MONTREAL - Two paintings of Montreal’s St. Patrick’s Basilica bathed in the amber glow of a late winter afternoon serve as something of a muted introduction to the Colours of Jazz, a dynamic exhibition of artwork turning heads in Montreal.
Pixar, the computer animation studio beloved for its kid-friendly fare such as “Finding Nemo” and “Inside Out,” is not known for taking on religious themes.
Editor’s note: Launched almost 30 years ago as a project at Toronto’s St. Michael’s College School, the Out of the Cold program is a remarkable story of Christian outreach that last winter provided food and shelter to more than 12,000 homeless men and women. That success is celebrated in a just-released book by Catholic Register associate editor Michael Swan. In this excerpt from Out of the Cold: A history of caring, Swan recounts how the program found a home in one downtown Toronto church.
Teachers of a Nation: Jesuits in English Canada, Jesuit History Series, vol. 1, by Joseph B. Gavin S.J. (Novalis, 288 pages, hardcover, $34.95).
Builders of a Nation: Jesuits in English Canada, Jesuit History Series, vol. 2, Jacques Monet S.J. editor (Novalis, 288 pages, hardcover, $34.95).

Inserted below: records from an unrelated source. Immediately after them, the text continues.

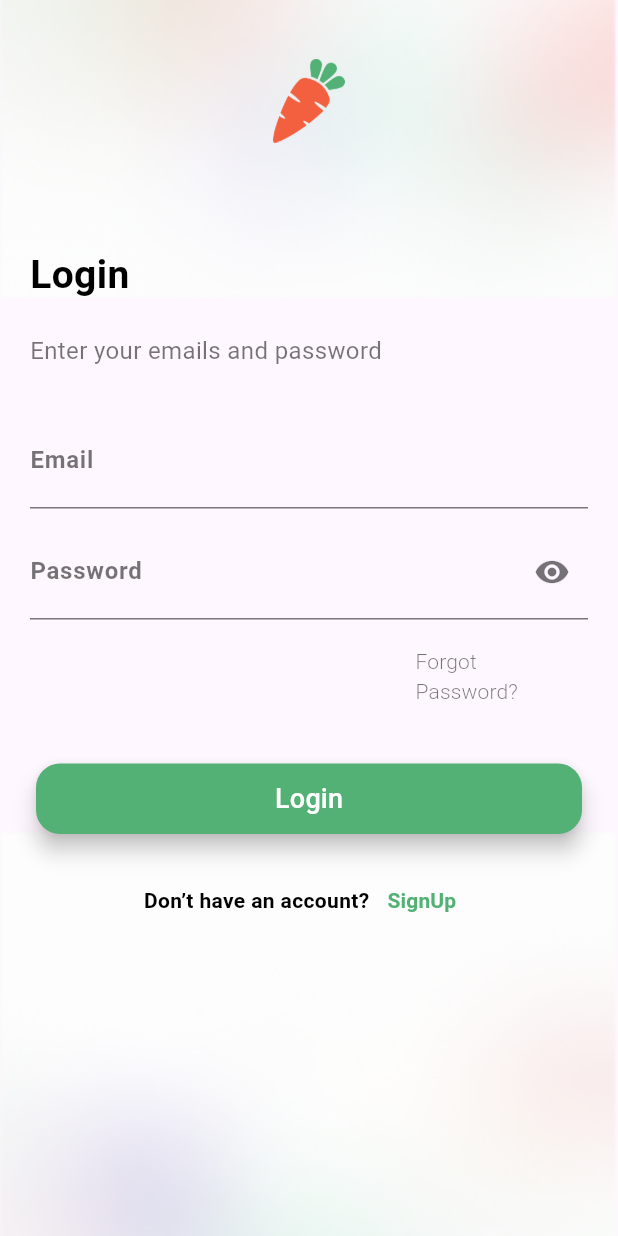
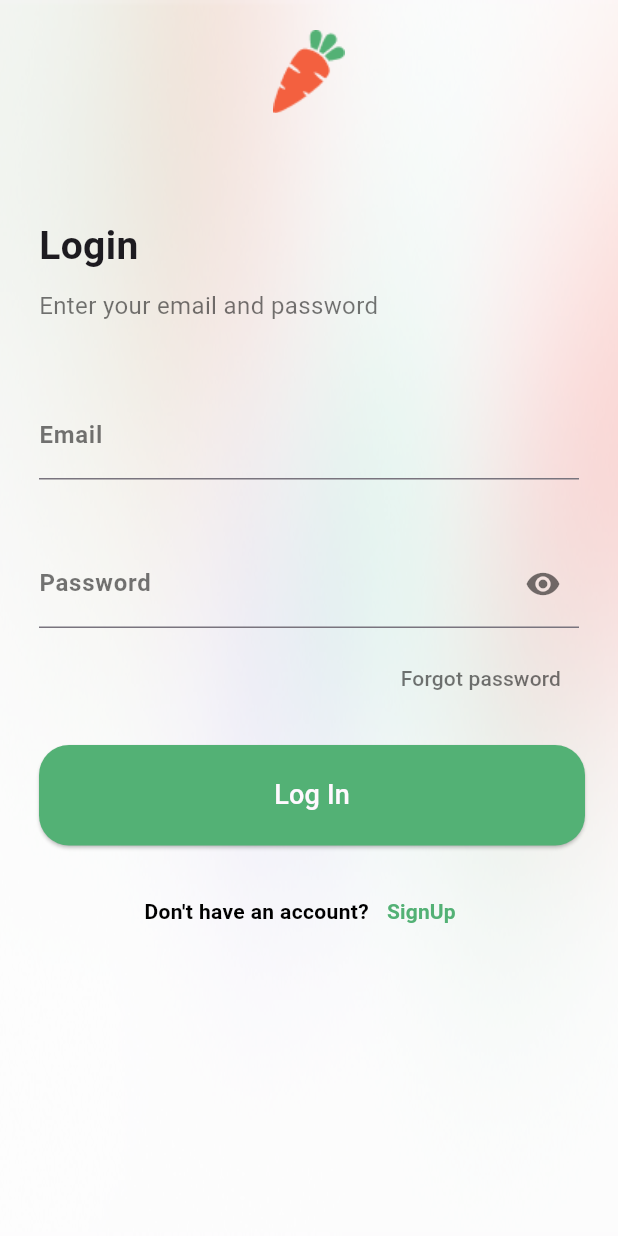
Before and after one commit to buyamm/flutter_groceries_app, a Flutter app: the screen it shows after launch, on a phone screen of 412 x 824 dp. Run offline on Flutter 3.47's test engine with Material 3 defaults, Android fonts, the phone set to English and light mode, and no system bars.

Commit message:
refactor: clean code for exercise_01

```diff
--- a/lib/login.dart
+++ b/lib/login.dart
@@ -2,155 +2,156 @@ import 'package:flutter/material.dart';
 import 'package:flutter_groceries_app/product_detail.dart';
 import 'package:flutter_groceries_app/sign_up.dart';
 
-class Login extends StatefulWidget {
-  const Login({super.key});
+class LoginPage extends StatefulWidget {
+  const LoginPage({super.key});
 
   @override
-  State<Login> createState() => _LoginWidgetState();
+  State<LoginPage> createState() => _LoginPageState();
 }
 
-class _LoginWidgetState extends State<Login> {
+class _LoginPageState extends State<LoginPage> {
   bool showPassword = false;
   TextEditingController _emailController = new TextEditingController();
   TextEditingController _passwordController = new TextEditingController();
+
   var _emailInvalid = false;
   var _passwordInvalid = false;
+  var _errorEmail = "Please, enter correct email format";
+  var _errorPassword =
+      "Please, enter a password that is at least 6 characters long, contains at least 1 uppercase letter, 1 lowercase letter and 1 number";
+
   @override
   Widget build(BuildContext context) {
     return Scaffold(
       body: Container(
-        constraints: const BoxConstraints.expand(),
-        padding: const EdgeInsets.only(left: 20, right: 20, bottom: 200),
+        constraints: BoxConstraints.expand(),
+        padding: EdgeInsets.only(left: 26, top: 20, right: 26, bottom: 200),
         decoration: BoxDecoration(
           image: DecorationImage(
             image: AssetImage('lib/assets/images/backgroundImage.png'),
-            fit: BoxFit.cover,
+            fit: BoxFit.fill,
           ),
         ),
         child: Column(
           mainAxisAlignment: MainAxisAlignment.end,
           crossAxisAlignment: CrossAxisAlignment.start,
-          children: <Widget>[
+          children: [
             Padding(
-              padding: const EdgeInsets.only(bottom: 70),
+              padding: const EdgeInsets.only(bottom: 70.0),
               child: Center(
                 child: SizedBox(
                   width: 47.84,
                   height: 55.64,
-                  child: Image.asset('lib/assets/images/carrot.png'),
-                ),
-              ),
-            ),
-
-            Padding(
-              padding: const EdgeInsets.only(bottom: 20),
-              child: Text(
-                'Login',
-                style: TextStyle(
-                  fontSize: 26,
-                  color: Colors.black,
-                  fontWeight: FontWeight.bold,
+                  child: Image.asset('lib/assets/images/logo.png'),
                 ),
               ),
             ),
             Padding(
-              padding: const EdgeInsets.only(bottom: 30),
+              padding: const EdgeInsets.only(bottom: 10),
               child: Text(
-                'Enter your emails and password',
+                'Login',
+                style: TextStyle(fontSize: 26, fontWeight: FontWeight.bold),
+              ),
+            ),
+            Padding(
+              padding: const EdgeInsets.only(bottom: 45),
+              child: Text(
+                'Enter your email and password',
                 style: TextStyle(fontSize: 16, color: Colors.black54),
               ),
             ),
             Padding(
-              padding: EdgeInsets.only(bottom: 10),
+              padding: const EdgeInsets.only(bottom: 40),
               child: TextField(
                 controller: _emailController,
-                style: TextStyle(
-                  height: 2,
-                  color: Colors.black,
-                  fontSize: 16,
-                  fontWeight: FontWeight.w400,
-                ),
                 decoration: InputDecoration(
-                  labelText: 'Email',
-                  errorText: _emailInvalid ? 'Invalid email' : null,
+                  labelText: "Email",
+                  errorText: _emailInvalid ? _errorEmail : null,
                   labelStyle: TextStyle(
-                    height: 2,
                     color: Colors.black54,
                     fontSize: 16,
                     fontWeight: FontWeight.w600,
                   ),
                 ),
+                style: TextStyle(
+                  fontSize: 18,
+                  color: Colors.black,
+                  fontWeight: FontWeight.w400,
+                ),
               ),
             ),
             Padding(
-              padding: EdgeInsets.only(bottom: 10),
+              padding: const EdgeInsets.only(bottom: 10),
               child: TextField(
                 controller: _passwordController,
-                style: TextStyle(
-                  height: 2,
-                  color: Colors.black,
-                  fontSize: 16,
-                  fontWeight: FontWeight.w400,
-                ),
-                obscureText: !showPassword,
                 decoration: InputDecoration(
-                  labelText: 'Password',
+                  labelText: "Password",
+                  errorText: _passwordInvalid ? _errorPassword : null,
+                  labelStyle: TextStyle(
+                    color: Colors.black54,
+                    fontSize: 16,
+                    fontWeight: FontWeight.w600,
+                  ),
                   suffixIcon: IconButton(
-                    icon: Icon(
-                      showPassword ? Icons.visibility_off : Icons.visibility,
-                      color: Colors.black54,
-                    ),
                     onPressed: () {
                       setState(() {
                         showPassword = !showPassword;
                       });
                     },
+                    icon: Icon(
+                      !showPassword ? Icons.visibility : Icons.visibility_off,
+                      color: Colors.black54,
+                    ),
                   ),
-                  errorText: _passwordInvalid ? 'Invalid password' : null,
-                  labelStyle: TextStyle(
-                    height: 2,
-                    color: Colors.black54,
-                    fontSize: 16,
-                    fontWeight: FontWeight.w600,
-                  ),
+                ),
+                obscureText: !showPassword,
+                style: TextStyle(
+                  fontSize: 18,
+                  color: Colors.black,
+                  fontWeight: FontWeight.w400,
                 ),
               ),
             ),
-            Container(
-              padding: EdgeInsets.only(left: 245, bottom: 30),
-              child: TextButton(
-                onPressed: () {
-                  print('Nút được bấm!');
-                },
-                child: Text(
-                  'Forgot Password?',
-                  style: TextStyle(
-                    color: Colors.black54,
-                    fontSize: 14,
-                    fontWeight: FontWeight.w300,
+            Padding(
+              padding: const EdgeInsets.only(bottom: 20),
+              child: Row(
+                mainAxisAlignment: MainAxisAlignment.end,
+                children: [
+                  TextButton(
+                    onPressed: () {},
+                    child: Text(
+                      "Forgot password",
+                      style: TextStyle(color: Colors.black54, fontSize: 14),
+                    ),
                   ),
-                ),
+                ],
               ),
             ),
-            Center(
-              child: Container(
-                width: 364,
-                height: 67,
-                padding: EdgeInsets.only(bottom: 20),
-                child: FloatingActionButton(
-                  onPressed: () => loginButtonPressed(),
-                  child: Text('Login', style: TextStyle(fontSize: 18)),
-                  backgroundColor: Color(0xFF53B175),
-                  foregroundColor: Colors.white,
-                ),
+            Padding(
+              padding: const EdgeInsets.only(bottom: 20.0),
+              child: Row(
+                mainAxisAlignment: MainAxisAlignment.center,
+                children: [
+                  ElevatedButton(
+                    onPressed: loginEvent,
+                    style: ElevatedButton.styleFrom(
+                      backgroundColor: Color(0xff53B175),
+                      foregroundColor: Color(0xffFFF9FF),
+                      fixedSize: Size(364, 67),
+                      shape: RoundedRectangleBorder(
+                        borderRadius: BorderRadius.all(Radius.circular(20)),
+                      ),
+                    ),
+                    child: Text("Log In", style: TextStyle(fontSize: 18)),
+                  ),
+                ],
               ),
             ),
             Row(
               mainAxisAlignment: MainAxisAlignment.center,
-              crossAxisAlignment: CrossAxisAlignment.center,
               children: [
                 Text(
-                  'Don’t have an account?',
+                  "Don't have an account?",
                   style: TextStyle(
                     fontSize: 14,
                     color: Colors.black,
@@ -158,9 +159,14 @@ class _LoginWidgetState extends State<Login> {
                   ),
                 ),
                 TextButton(
-                  onPressed: () => {signUpButtonPressed()},
+                  onPressed: () {
+                    Navigator.push(
+                      context,
+                      MaterialPageRoute(builder: (context) => SignUpPage()),
+                    );
+                  },
                   child: Text(
-                    'SignUp',
+                    "SignUp",
                     style: TextStyle(
                       fontSize: 14,
                       color: Color(0xFF53B175),
@@ -176,39 +182,42 @@ class _LoginWidgetState extends State<Login> {
     );
   }
 
-  void loginButtonPressed() {
+  void loginEvent() {
     setState(() {
       _emailInvalid = false;
       _passwordInvalid = false;
     });
-    if (_emailController.text.isEmpty || !_emailController.text.contains('@')) {
+    final email = _emailController.text;
+    final regexEmail = RegExp(r'^[\w\.-]{2,}@gmail\.com$');
+
+    if (email.isNotEmpty && regexEmail.hasMatch(email)) {
+      setState(() {
+        _emailInvalid = false;
+      });
+    } else {
       setState(() {
         _emailInvalid = true;
       });
     }
-    if (_passwordController.text.isEmpty ||
-        _passwordController.text.length < 6) {
+
+    final password = _passwordController.text;
+    final regexPassword = RegExp(r'^(?=.*[a-z])(?=.*[A-Z])(?=.*\d).{6,}$');
+
+    if (regexPassword.hasMatch(password)) {
+      setState(() {
+        _passwordInvalid = false;
+      });
+    } else {
       setState(() {
         _passwordInvalid = true;
       });
     }
+
     if (!_emailInvalid && !_passwordInvalid) {
-      // Perform login action
-      print('Login button pressed');
-      print('Email: ${_emailController.text}');
-      print('Password: ${_passwordController.text}');
-      // Navigate to the next screen
       Navigator.push(
         context,
         MaterialPageRoute(builder: (context) => ProductDetail()),
       );
-    } else {
-      // Show error message
-      print('Invalid email or password');
     }
   }
-
-  void signUpButtonPressed() {
-    Navigator.push(context, MaterialPageRoute(builder: (context) => SignUp()));
-  }
 }
--- a/lib/main.dart
+++ b/lib/main.dart
@@ -20,7 +20,7 @@ class _MyWidgetState extends State<MyApp> {
         fontFamily: 'Roboto', // Đặt font mặc định
         primarySwatch: Colors.blue,
       ),
-      home: Login(),
+      home: LoginPage(),
     );
   }
 }
```
Also changed, not shown: lib/product_detail.dart (+73 -57 lines), lib/sign_up.dart (+11 -8 lines), lib/assets/images/Group 6834.png (added), lib/assets/images/apple.png, lib/assets/images/backgroundImage.png, lib/assets/images/backgroundProduct.png (added), lib/assets/images/carrot.png (deleted), lib/assets/images/logo.png (added).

Talk of Canada’s Jesuits and their history usually conjures images of St. Jean de Brebeuf and his seven companions martyred in the 17th century at the hands of the Iroquois. Those dramatic events, famously recounted in the Jesuit Relations, would inspire and encourage future generations of the Society of Jesus to missionary work and to the care and feeding of the cult of their martyr-confrères.
The Joke with the Pope contest is over and the winner is … a rabbi.
The Muppets are back — and they’re having a lot of sex.
Over the exactly 500 years since the birth at Florence of Philip Neri, each age has fashioned a portrait of the saint in colours suggested by its own needs, fashions, tastes. There is an Italian baroque Philip, for example, all miracles and raptures and surprises. The Enlightenment gave us Goethe’s anti-establishment, sceptical Philip, while 19th-century Catholic romanticism proposed a pious “reformer from within” for veneration.